The Provincial Board ruled this week to suspend Narra Mayor Gerandy Danao for 20 months, resolving a 4-month old administrative case filed by the town’s local officials led by its vice mayor, Crispin Lumba.
The ruling can be characterized as swift and decisive, even as Danao’s camp claims it to be an extreme case of political harassment. Filed in May in the midst of the current pandemic, the provincial board acting as an adjudication body handled it with dispatch. Within days of receiving the complaint, it voted 13-0 to administratively suspend the accused and set a timetable to resolve the cases before the end of September. The formal decision was announced a couple of days prior to its September 25 deadline, with a cut-and-dried 13-0 vote.
The cases were mainly administrative in nature, the complaints focusing on violations of procedures such as those involving the preparation of the annual municipal budget or the granting of cockfighting permits. In the matter of the cockfighting permits that Danao supposedly issued to parties without a franchise, Vice Governor Victorino Socrates had stated at the outset that they viewed it as one of grave nature, the law being harsh against illegal gambling. It was this, he had explained, that they decided unanimously place the respondent under a 60-day preventive suspension.
Barring a reversal of the decision via Danao’s appeal with the Office of the President, he will be effectively sidelined for the remainder of his term. Meanwhile, his main accuser, Vice Mayor Lumba, will serve as acting mayor during his entire period of absence as provided for by the rule on succession.
To view the Danao case strictly on its legal merit is to miss the broader significance of this case, because for all intents and purposes it is political thus has political repercussions. The political motive has been the assertion of the Danao camp from the very beginning, as it claims that the popular local mayor was being politically persecuted as he is not allied with the present administration.
As an independent, but more because of his peculiar profile as a political leader, Danao captures the imagination of an apparent broad base in Narra and even outside. His feat in defeating a decades-old rule of the Demaala family even caught national attention.
Danao has declared his stance against a controversial coal plant power facility project in his town, one that has already gone through a rigorous struggle of being rejected by Aborlan residents at first despite its strong backing by Capitol. With him neutralized, his successor who had already previously endorsed the project, is expected to buckle the project’s unpopularity among its constituents.
Danao’s suspension also removes the only undecided political player in the province in the wake of a forthcoming plebiscite vote on the division of Palawan into three smaller provinces, also a priority agenda of the current administration.
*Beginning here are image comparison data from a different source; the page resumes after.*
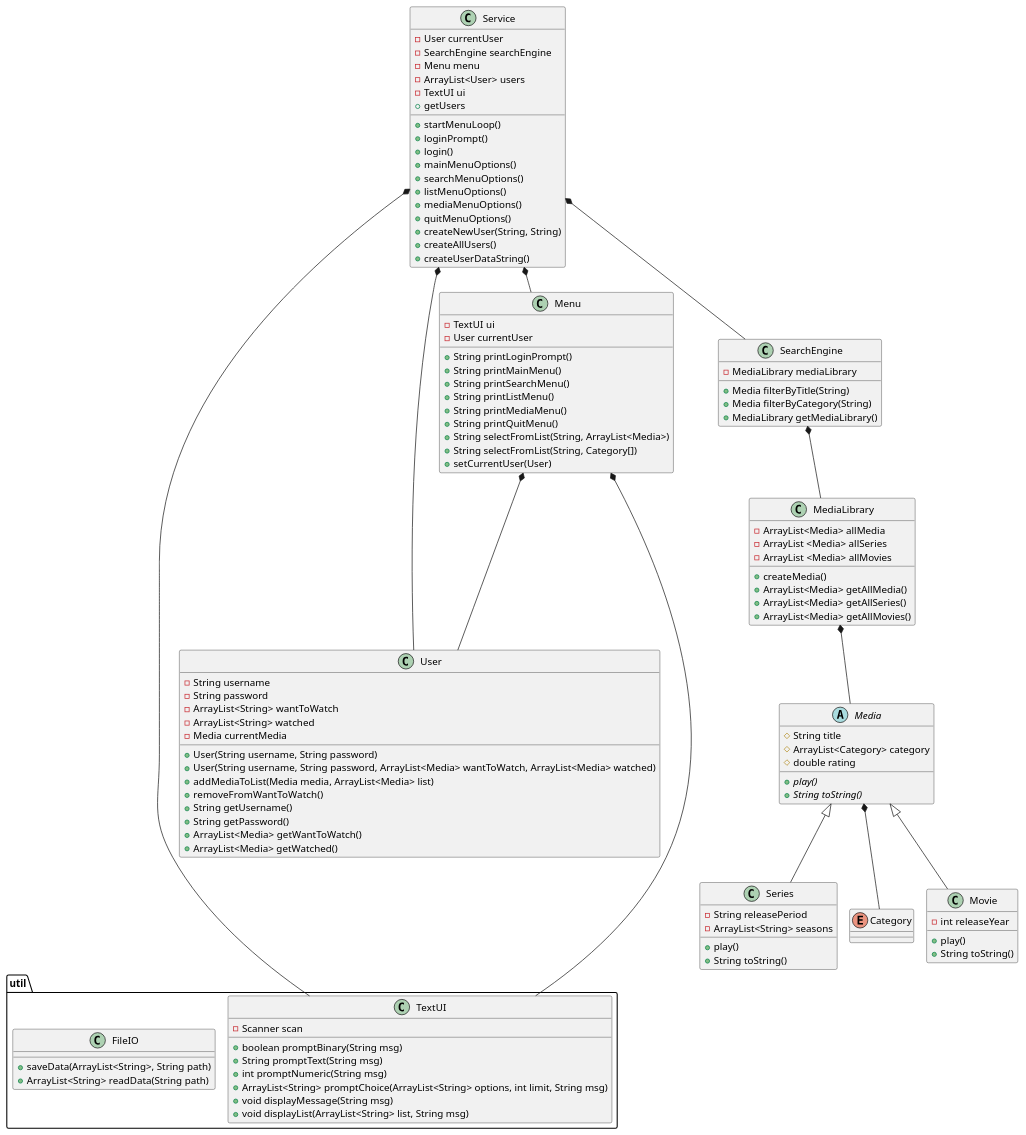
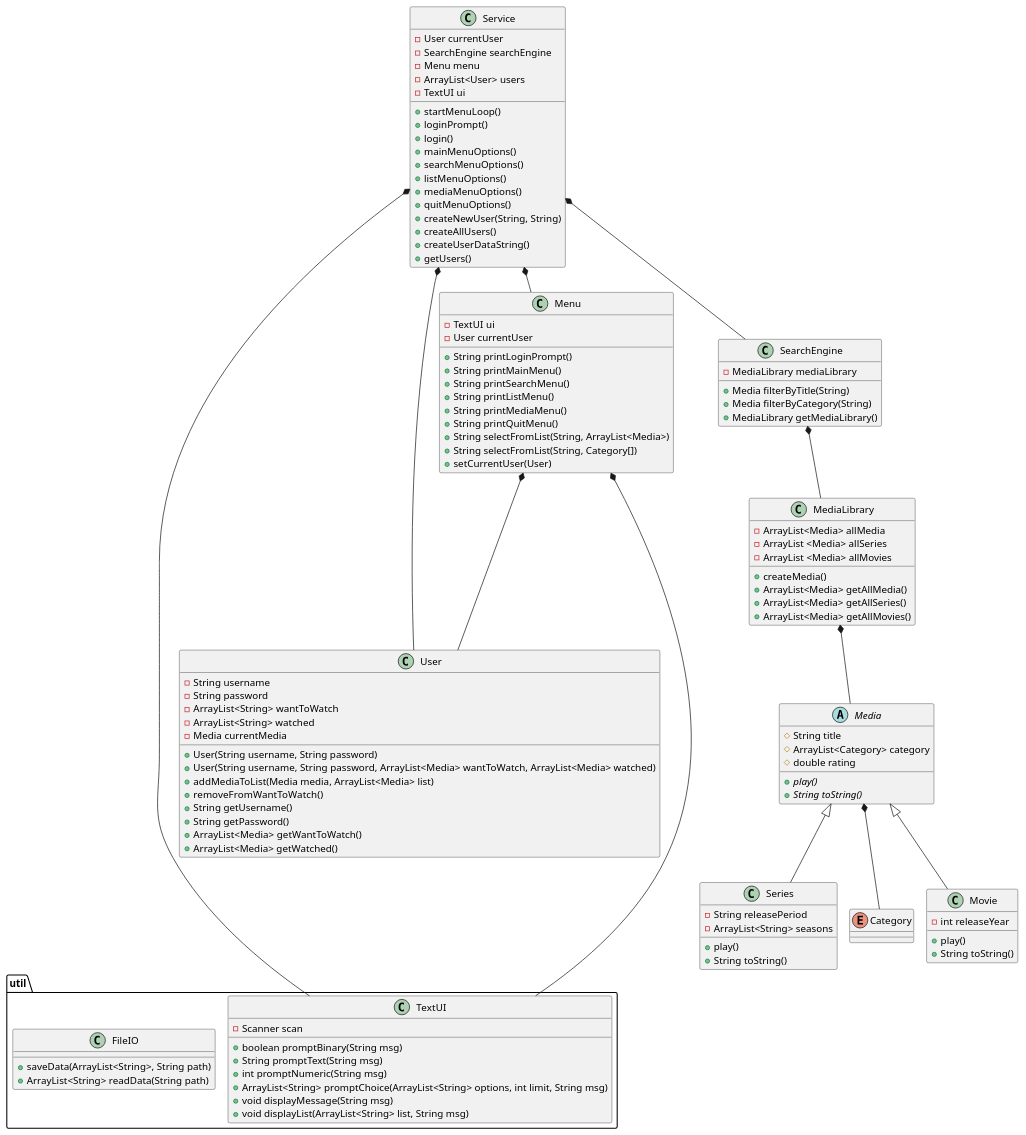
Before and after one commit to Ledut-dev/SP3_Chill: the diagram in doc/Classdiagram_V3.puml, drawn with PlantUML.

Commit message:
Fix for class diagram

```diff
--- a/doc/Classdiagram_V3.puml
+++ b/doc/Classdiagram_V3.puml
@@ -1,129 +1,129 @@
 @startuml
 'https://plantuml.com/class-diagram
 
 !pragma layout smetana
 
 enum Category
 
 
 class Service {
 - User currentUser
 - SearchEngine searchEngine
 - Menu menu
 - ArrayList<User> users
 -TextUI ui
 +startMenuLoop()
 +loginPrompt()
 +login()
 +mainMenuOptions()
 +searchMenuOptions()
 +listMenuOptions()
 +mediaMenuOptions()
 +quitMenuOptions()
 +createNewUser(String, String)
 +createAllUsers()
 +createUserDataString()
-+getUsers
++getUsers()
 }
 
 class MediaLibrary{
 - ArrayList<Media> allMedia
 - ArrayList <Media> allSeries
 - ArrayList <Media> allMovies
 +createMedia()
 + ArrayList<Media> getAllMedia()
 + ArrayList<Media> getAllSeries()
 + ArrayList<Media> getAllMovies()
 
 }
 class Menu{
 - TextUI ui
 - User currentUser
 +String printLoginPrompt()
 +String printMainMenu()
 +String printSearchMenu()
 +String printListMenu()
 +String printMediaMenu()
 +String printQuitMenu()
 +String selectFromList(String, ArrayList<Media>)
 +String selectFromList(String, Category[])
 +setCurrentUser(User)
 }
 
 class SearchEngine{
 - MediaLibrary mediaLibrary
 +Media filterByTitle(String)
 +Media filterByCategory(String)
 +MediaLibrary getMediaLibrary()
 
 
 }
 
 abstract class Media {
 # String title
 # ArrayList<Category> category
 # double rating
 +{abstract} play()
 +{abstract} String toString()
 }
 
 class Movie extends Media{
 - int releaseYear
 + play()
 + String toString()
 }
 
 class Series extends Media{
 - String releasePeriod
 - ArrayList<String> seasons
 + play()
 + String toString()
 }
 
 
 class User{
 - String username
 - String password
 - ArrayList<String> wantToWatch
 - ArrayList<String> watched
 - Media currentMedia
 + User(String username, String password)
 + User(String username, String password, ArrayList<Media> wantToWatch, ArrayList<Media> watched)
 + addMediaToList(Media media, ArrayList<Media> list)
 + removeFromWantToWatch()
 +String getUsername()
 +String getPassword()
 +ArrayList<Media> getWantToWatch()
 +ArrayList<Media> getWatched()
 }
 
 package "util" {
 class TextUI {
 - Scanner scan
 + boolean promptBinary(String msg)
 + String promptText(String msg)
 + int promptNumeric(String msg)
 + ArrayList<String> promptChoice(ArrayList<String> options, int limit, String msg)
 + void displayMessage(String msg)
 + void displayList(ArrayList<String> list, String msg)
 }
 
 class FileIO{
 + saveData(ArrayList<String>, String path)
 + ArrayList<String> readData(String path)
 }
 }
 
 Media *-- Category
 SearchEngine *--MediaLibrary
 MediaLibrary *-- Media
 Service *-- SearchEngine
 Service *-- User
 Service *-- Menu
 Service *-- TextUI
 Menu *--- User
 Menu *----- TextUI
 
 
 
 @enduml
```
How the Danao story will resolve politically is still an open ended question. There are only two ways it can go – Danao’s complete defeat or political redemption that will excite an otherwise bland and monochromatic Palawan political landscape.